I don’t know if my father didn’t realize how HUGE the trees would get or if he simply didn’t think he’d still be living in the home 30 years later, but they took over the front yard. He was forced to cut them down one by one as snow storms threatened to push them onto the house but two remained.

One of the trees was leaning precariously toward the house and would unlikely survive another winter season. My father is stashing cash for his start-up and couldn’t spend the money on a tree service so my husband and brothers decided they’d take the task on.

Not realizing my husband was planning on flirting with danger, I didn’t activate his disability insurance policy. We’ve been shopping around and haven’t nailed one down yet. Eek. I was out shooting photos and shouting, ‘Please don’t get hurt! We’ve got NO INSURANCE!!!’

Remarkably they got the tree down without injury (this proves there IS a God) and my parents have enough firewood to take them into 2020.

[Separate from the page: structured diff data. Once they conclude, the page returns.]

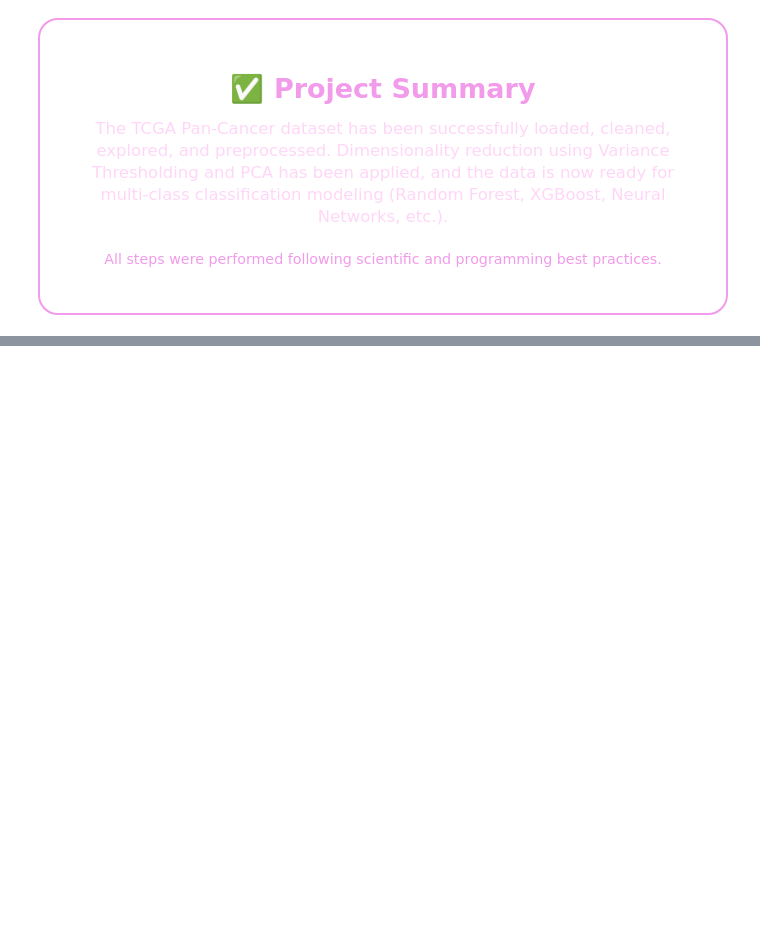
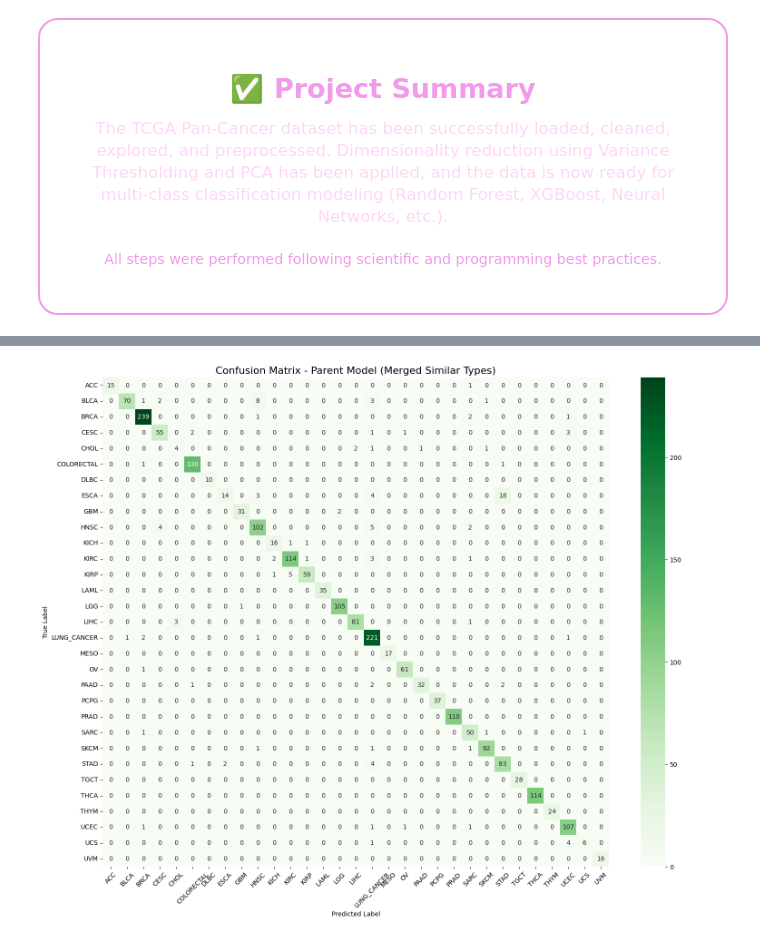
Before and after one commit to nhahub/NHA-4-089, a Jupyter notebook: gene_cancer_analysis.ipynb, the cells around one changed output, grey strips where cells are left out. Cells and saved outputs as stored; diff of their text form; code cells hidden in the pictures; blank space fills up the shorter version.

```diff
--- a/gene_cancer_analysis.ipynb
+++ b/gene_cancer_analysis.ipynb
@@ -660,0 +824,19 @@ Shape of X_pca: (11014, 500)
+# %%
+import seaborn as sns
+import matplotlib.pyplot as plt
+from sklearn.metrics import confusion_matrix
+
+cm = confusion_matrix(y_test, y_pred)
+plt.figure(figsize=(18, 14))
+sns.heatmap(cm, annot=True, fmt='d', cmap='Greens',
+            xticklabels=le_parent.classes_,
+            yticklabels=le_parent.classes_)
+
+plt.title('Confusion Matrix - Parent Model (Merged Similar Types)', fontsize=16)
+plt.xlabel('Predicted Label')
+plt.ylabel('True Label')
+plt.xticks(rotation=45)
+plt.yticks(rotation=0)
+plt.show()
+# %% [output]
+[figure, added]
```
Also changed, not shown: parts of 36 cells of this notebook, 1 other file.
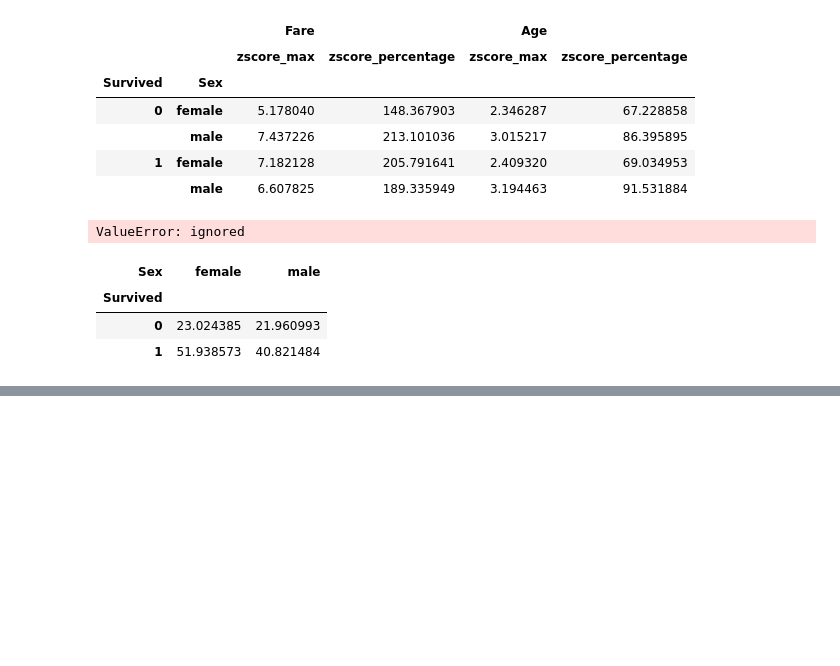
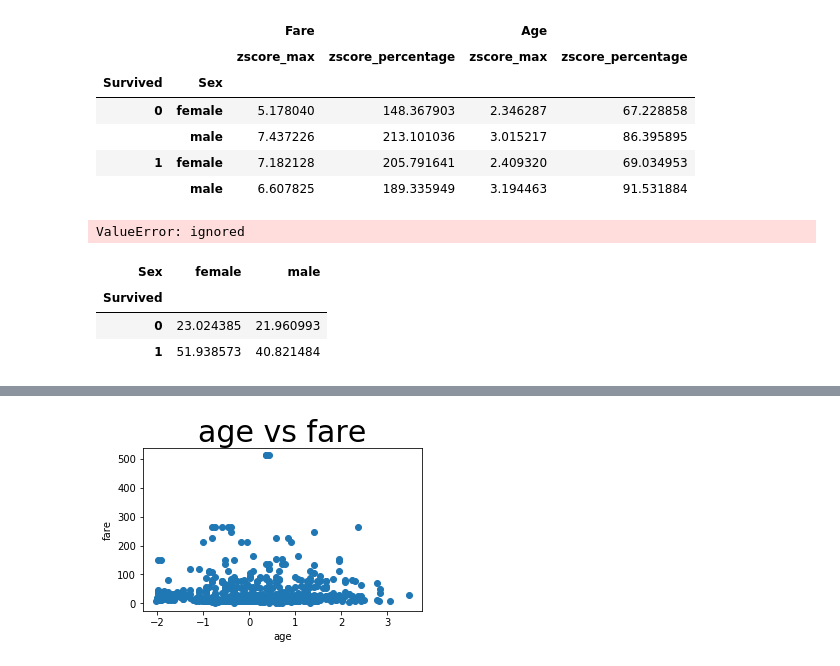
Before and after one commit to shoulhafiz/python_data_science, a Jupyter notebook: refreshing_pandas.ipynb, the cells around one changed output, grey strips where cells are left out. Saved outputs shown, nothing was run; the diff lists cells and outputs as text; code cells hidden in the pictures; blank space fills up the shorter version.

```diff
--- a/refreshing_pandas.ipynb
+++ b/refreshing_pandas.ipynb
@@ -284,3 +284,15 @@ df.pivot_table(index = 'Survived', columns = ['Sex', 'Pclass'],
 | Survived |  |  |  |  |  |  |  |  |  |  |  | ... |
 | 0 | -0.277787 | 0.434055 | -0.405126 | 1.025249 | 0.252814 | -0.168314 | 110.604167 | 18.250000 | 19.773093 | 62.89491 | 19.488965 | ... |
 | 1 | 0.360967 | -0.111477 | -0.714322 | 0.451139 | -0.942189 | -0.511487 | 105.978159 | 22.288989 | 12.464526 | 74.63732 | 21.095100 | ... |
+# %%
+import matplotlib.pyplot as plt
+
+plt.figure(figsize = (5, 3)) # 500 x 300 pixels
+
+plt.scatter(df['Age'], df['Fare'])
+plt.xlabel('age')
+plt.ylabel('fare')
+plt.title('age vs fare', fontsize = 30)
+plt.show()
+# %% [output]
+[figure, added]
```
Also changed, not shown: parts of 5 cells of this notebook.
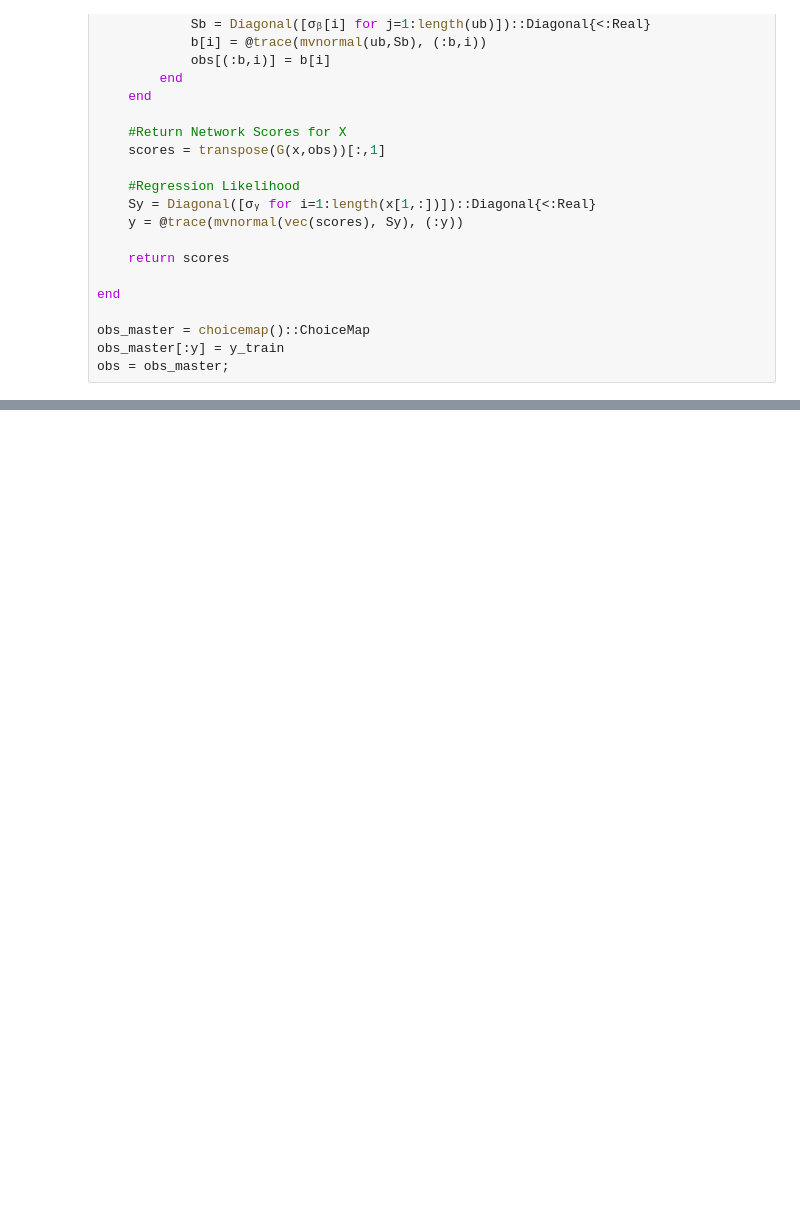
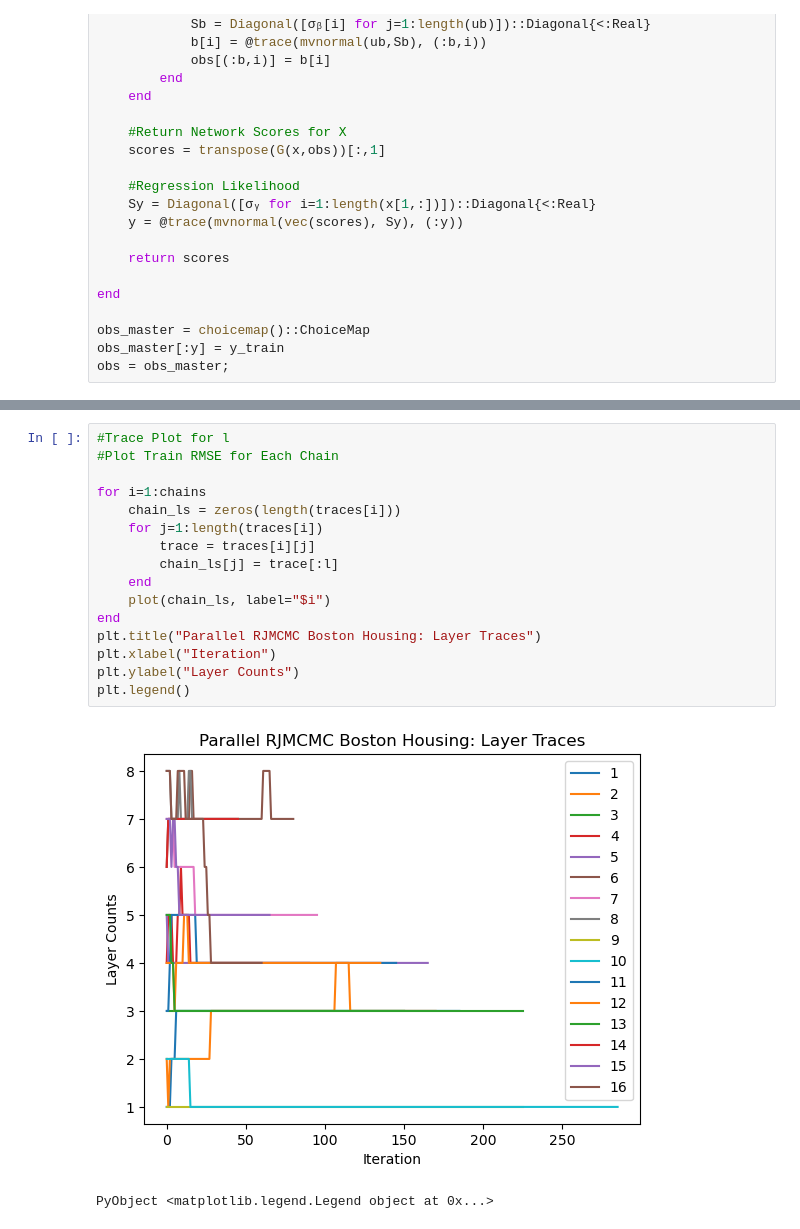
Before and after one commit to jberezow/BostonHousing, a Jupyter notebook: Thesis-LoadTraces.ipynb, the cells around one changed output, grey strips where cells are left out. Saved outputs shown, nothing was run; the diff lists cells and outputs as text; blank space fills up the shorter version.

```diff
--- a/Thesis-LoadTraces.ipynb
+++ b/Thesis-LoadTraces.ipynb
@@ -281,0 +333,19 @@ plt.ylabel("Occurences");
+# %%
+#Trace Plot for l
+#Plot Train RMSE for Each Chain
+
+for i=1:chains
+    chain_ls = zeros(length(traces[i]))
+    for j=1:length(traces[i])
+        trace = traces[i][j]
+        chain_ls[j] = trace[:l]
+    end
+    plot(chain_ls, label="$i")
+end
+plt.title("Parallel RJMCMC Boston Housing: Layer Traces")
+plt.xlabel("Iteration")
+plt.ylabel("Layer Counts")
+plt.legend()
+# %% [output]
+[figure, added]
+PyObject <matplotlib.legend.Legend object at 0x...>
```
Also changed, not shown: parts of 8 cells of this notebook, 16 other files.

How’d Work Go?


I know it’s not necessarily debt related – other than it’s where I get money to pay down debt – but I thought I’d share how my first week back at work went.

The first day was easier than I thought. I was so focused on getting ready, getting him fed, and packing supplies, I didn’t really have the time to get depressed about leaving. At work, I was overwhelmed with meetings and projects, and didn’t even have time to eat lunch.

The second day was when everything hit. The nerves had settled and I couldn’t make it out the door without crying.

I’ve regretted the decisions I’ve made about money in the past, but nothing makes you more miserable than the realization that your money decisions are keeping you from the things you love most.

BUT, I am so grateful to my husband who works lots of overtime so I have a few months of working part-time. I’m not quite sure how I got so lucky to be married to him, but you can bet both he and baby get lots of hugs these days.

School, Family, & Money


My husband has been in school since we married… well, even before we married… and we will have been married 7 years this fall. It’s only been a few weeks since he graduated and I’m really enjoying having him around. It still feels a bit weird to have him home every night and not in school, studying, or working on a project.

He was considering going back to school this fall to get a few more certificates and licenses that would allow him to take on larger side projects, and in turn, make us more money. While beach camping, lulled by the relaxing waves, we talked about his desire to continue on with his education. I admire him for always looking out for us as a family and keeping our finances afloat but I asked for a small break. Yes, I understand that my decision to request a delay in pursuing a specific license will have an immediate impact on our finances but, we’ve been hanging on without it for this long, we can hang on a few more months.

He’s going back…just not right now.

Best decision for our finances? Not a chance.

Best decision for our family? I think so.